Composting is the biological decomposition of organic waste such as food or plant material by bacteria, fungi, worms and other organisms under controlled aerobic (occurring in the presence of oxygen) conditions. The end result of composting is an accumulation of partially decayed organic matter called humus. Composting with worms (also known as vermiculture) results in nutrient-loaded worm castings.

  • Why Compost?
    • It's easy
    • It creates a useful soil enricher
    • It's an environmentally-sound way of reducing yard waste

    Yard waste includes leaves, grass clippings, brush, and prunings. Some states (including Florida) have banned yard waste from landfills. Leaves and grass clippings can be used as mulch in your garden or landscape. Yard waste that will be picked up should be bundled or bagged.

  • How Does Composting Work?

    Step 1: Choose the right composting method for you

    There are two kinds of composting: bin/pile composting and worm composting (vermiculture). The type of composter used should be the one that best suits your needs and capabilities. In bin/pile composting, you will simply add organic materials from your home and yard. Worm composting is a popular way to process small amounts of food and paper waste. 

    Step 2: Choose the right location for your compost bin

    Consider how you will get the raw materials to the pile and how the finished compost will be moved to the area it will be used.

    Step 3: Decide what to compost

    To build a compost pile, simply alternate layers of browns and greens.

    vegetable and food scraps dried leaves, grass, mulch, or hay egg yolks (they attract vermin)
    grass clippings and yard waste cardboard rolls meat (attracts flies and rodents)
    coffee grounds sawdust oil and grease (creates odor, attracts vermin)
    tea bags lint pesticides (can kill composting organisms)
    egg shells newspaper (shredded) pet waste (carries disease, attracts flies) 
      fireplace ashes  
      clean paper  
      wool/cotton rags   

    Step 4: The composting process

    compost recipe

    The compost pile should be periodically mixed to incorporate oxygen. Regularly check the internal temperature and turn over the mixture when it reaches 140°F.The compost pile should be built in layers 3 - 4 inches deep.

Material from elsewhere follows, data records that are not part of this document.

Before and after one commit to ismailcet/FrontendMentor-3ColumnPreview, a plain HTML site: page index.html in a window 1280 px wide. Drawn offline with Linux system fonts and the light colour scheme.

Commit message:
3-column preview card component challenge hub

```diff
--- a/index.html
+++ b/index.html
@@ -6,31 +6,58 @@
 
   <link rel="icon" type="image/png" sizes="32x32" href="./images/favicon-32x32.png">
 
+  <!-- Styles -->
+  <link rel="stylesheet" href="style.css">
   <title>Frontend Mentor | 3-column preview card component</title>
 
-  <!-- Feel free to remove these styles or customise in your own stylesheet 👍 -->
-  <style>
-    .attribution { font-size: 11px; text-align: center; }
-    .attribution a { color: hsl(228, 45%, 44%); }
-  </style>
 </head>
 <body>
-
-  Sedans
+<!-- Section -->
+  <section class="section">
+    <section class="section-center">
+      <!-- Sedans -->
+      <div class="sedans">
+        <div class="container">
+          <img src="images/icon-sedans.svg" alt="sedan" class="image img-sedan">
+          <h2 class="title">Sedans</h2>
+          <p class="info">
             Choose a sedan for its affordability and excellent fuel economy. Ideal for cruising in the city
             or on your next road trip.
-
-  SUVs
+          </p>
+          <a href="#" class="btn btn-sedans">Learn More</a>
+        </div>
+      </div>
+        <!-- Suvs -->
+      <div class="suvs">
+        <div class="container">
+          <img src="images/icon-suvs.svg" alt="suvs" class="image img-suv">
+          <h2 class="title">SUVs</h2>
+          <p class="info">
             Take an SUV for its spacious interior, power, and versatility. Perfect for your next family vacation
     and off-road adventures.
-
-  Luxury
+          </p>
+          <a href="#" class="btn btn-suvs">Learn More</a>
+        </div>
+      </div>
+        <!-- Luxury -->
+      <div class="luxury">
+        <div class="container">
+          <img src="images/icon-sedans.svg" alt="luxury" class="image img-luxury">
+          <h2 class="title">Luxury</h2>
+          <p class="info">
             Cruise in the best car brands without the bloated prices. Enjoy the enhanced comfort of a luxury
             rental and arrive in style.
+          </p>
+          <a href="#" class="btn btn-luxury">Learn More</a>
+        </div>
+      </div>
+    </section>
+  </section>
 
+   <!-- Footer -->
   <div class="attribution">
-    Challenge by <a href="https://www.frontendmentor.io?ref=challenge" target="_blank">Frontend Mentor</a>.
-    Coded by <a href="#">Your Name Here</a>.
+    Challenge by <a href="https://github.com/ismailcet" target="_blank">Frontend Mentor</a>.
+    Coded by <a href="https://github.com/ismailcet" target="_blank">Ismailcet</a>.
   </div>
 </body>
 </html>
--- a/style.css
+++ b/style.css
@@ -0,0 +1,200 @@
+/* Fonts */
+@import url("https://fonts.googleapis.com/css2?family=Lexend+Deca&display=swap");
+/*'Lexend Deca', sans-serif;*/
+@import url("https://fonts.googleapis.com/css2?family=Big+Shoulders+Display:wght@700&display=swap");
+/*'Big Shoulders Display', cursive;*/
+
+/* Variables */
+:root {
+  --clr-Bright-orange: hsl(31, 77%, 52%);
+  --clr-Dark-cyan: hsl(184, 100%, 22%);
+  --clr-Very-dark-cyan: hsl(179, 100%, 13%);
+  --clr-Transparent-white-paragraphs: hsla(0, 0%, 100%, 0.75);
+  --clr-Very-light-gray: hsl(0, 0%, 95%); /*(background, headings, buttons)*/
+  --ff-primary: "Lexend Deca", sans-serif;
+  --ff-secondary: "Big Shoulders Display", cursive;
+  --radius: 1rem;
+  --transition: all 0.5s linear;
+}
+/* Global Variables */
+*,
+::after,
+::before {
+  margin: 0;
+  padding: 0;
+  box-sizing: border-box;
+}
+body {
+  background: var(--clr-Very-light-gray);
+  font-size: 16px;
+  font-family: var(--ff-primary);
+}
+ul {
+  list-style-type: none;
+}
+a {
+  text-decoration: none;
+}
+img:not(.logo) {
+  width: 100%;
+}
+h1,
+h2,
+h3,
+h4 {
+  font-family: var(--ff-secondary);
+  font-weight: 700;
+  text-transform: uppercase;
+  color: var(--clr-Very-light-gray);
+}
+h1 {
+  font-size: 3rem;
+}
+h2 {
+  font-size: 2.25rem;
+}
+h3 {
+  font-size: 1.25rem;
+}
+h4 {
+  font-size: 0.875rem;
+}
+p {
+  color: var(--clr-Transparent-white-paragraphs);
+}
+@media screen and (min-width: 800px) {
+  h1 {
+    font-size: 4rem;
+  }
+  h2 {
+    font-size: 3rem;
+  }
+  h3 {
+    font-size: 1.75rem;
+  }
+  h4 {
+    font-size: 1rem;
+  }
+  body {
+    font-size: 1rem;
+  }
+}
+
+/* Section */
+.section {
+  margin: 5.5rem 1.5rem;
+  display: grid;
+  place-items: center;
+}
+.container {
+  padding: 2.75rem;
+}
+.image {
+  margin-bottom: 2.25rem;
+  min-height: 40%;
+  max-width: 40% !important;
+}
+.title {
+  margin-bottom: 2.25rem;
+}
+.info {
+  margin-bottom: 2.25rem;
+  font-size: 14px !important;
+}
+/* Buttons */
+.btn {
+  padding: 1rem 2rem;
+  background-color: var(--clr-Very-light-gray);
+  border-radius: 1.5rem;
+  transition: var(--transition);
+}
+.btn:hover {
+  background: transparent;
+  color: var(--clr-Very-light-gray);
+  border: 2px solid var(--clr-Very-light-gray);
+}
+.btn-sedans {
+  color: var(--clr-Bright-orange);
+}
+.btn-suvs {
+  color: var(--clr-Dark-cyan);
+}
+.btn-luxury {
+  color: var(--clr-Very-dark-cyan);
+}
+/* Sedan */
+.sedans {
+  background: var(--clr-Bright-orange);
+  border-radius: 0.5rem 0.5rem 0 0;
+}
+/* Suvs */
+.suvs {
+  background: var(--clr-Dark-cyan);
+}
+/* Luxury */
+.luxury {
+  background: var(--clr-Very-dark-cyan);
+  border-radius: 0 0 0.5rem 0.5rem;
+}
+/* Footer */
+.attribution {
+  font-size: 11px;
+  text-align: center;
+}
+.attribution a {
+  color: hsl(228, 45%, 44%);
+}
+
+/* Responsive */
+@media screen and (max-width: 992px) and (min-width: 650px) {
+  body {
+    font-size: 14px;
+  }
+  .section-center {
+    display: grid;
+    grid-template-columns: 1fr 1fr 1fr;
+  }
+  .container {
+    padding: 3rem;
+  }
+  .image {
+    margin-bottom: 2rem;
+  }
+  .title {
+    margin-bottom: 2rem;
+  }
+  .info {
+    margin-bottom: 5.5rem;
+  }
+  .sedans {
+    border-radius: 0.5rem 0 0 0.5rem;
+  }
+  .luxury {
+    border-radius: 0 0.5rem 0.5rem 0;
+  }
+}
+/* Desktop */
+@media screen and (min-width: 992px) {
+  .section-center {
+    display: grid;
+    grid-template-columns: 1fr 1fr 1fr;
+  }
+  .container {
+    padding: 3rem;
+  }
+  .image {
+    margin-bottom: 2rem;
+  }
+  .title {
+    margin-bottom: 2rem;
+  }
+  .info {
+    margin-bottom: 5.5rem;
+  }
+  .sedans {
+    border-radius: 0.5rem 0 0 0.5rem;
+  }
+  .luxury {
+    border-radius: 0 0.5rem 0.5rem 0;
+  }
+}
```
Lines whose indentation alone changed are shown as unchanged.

Composting still happens if the pile is not turned, but the materials break down slowly.

    Step 5: Using compost around your home

    Once the composting process is complete, the result is a dark, nutrient-rich humus that has many uses:

    • Soil Amendment: work a 1 - 3 inch layer of compost into garden soil
    • Mulch: apply a 2 - 3 inch layer on top of existing soil
    • Potting mix: blend with potting soil for container plants

Original website content and design created by Mark Hostetler, Elizabeth Swiman, and Sarah Webb Miller. With the help of UF/IFAS Communications, the current look and functionality was streamlined for the UF/IFAS Extension Solutions for Your Life website. Al Williamson of UF/IFAS Communications uploads the steaming video for each episode. Images on this website were taken prior to national guidelines of face coverings and social distancing. The site is currently maintained and updated by Tom Barnash and Mark Hostetler.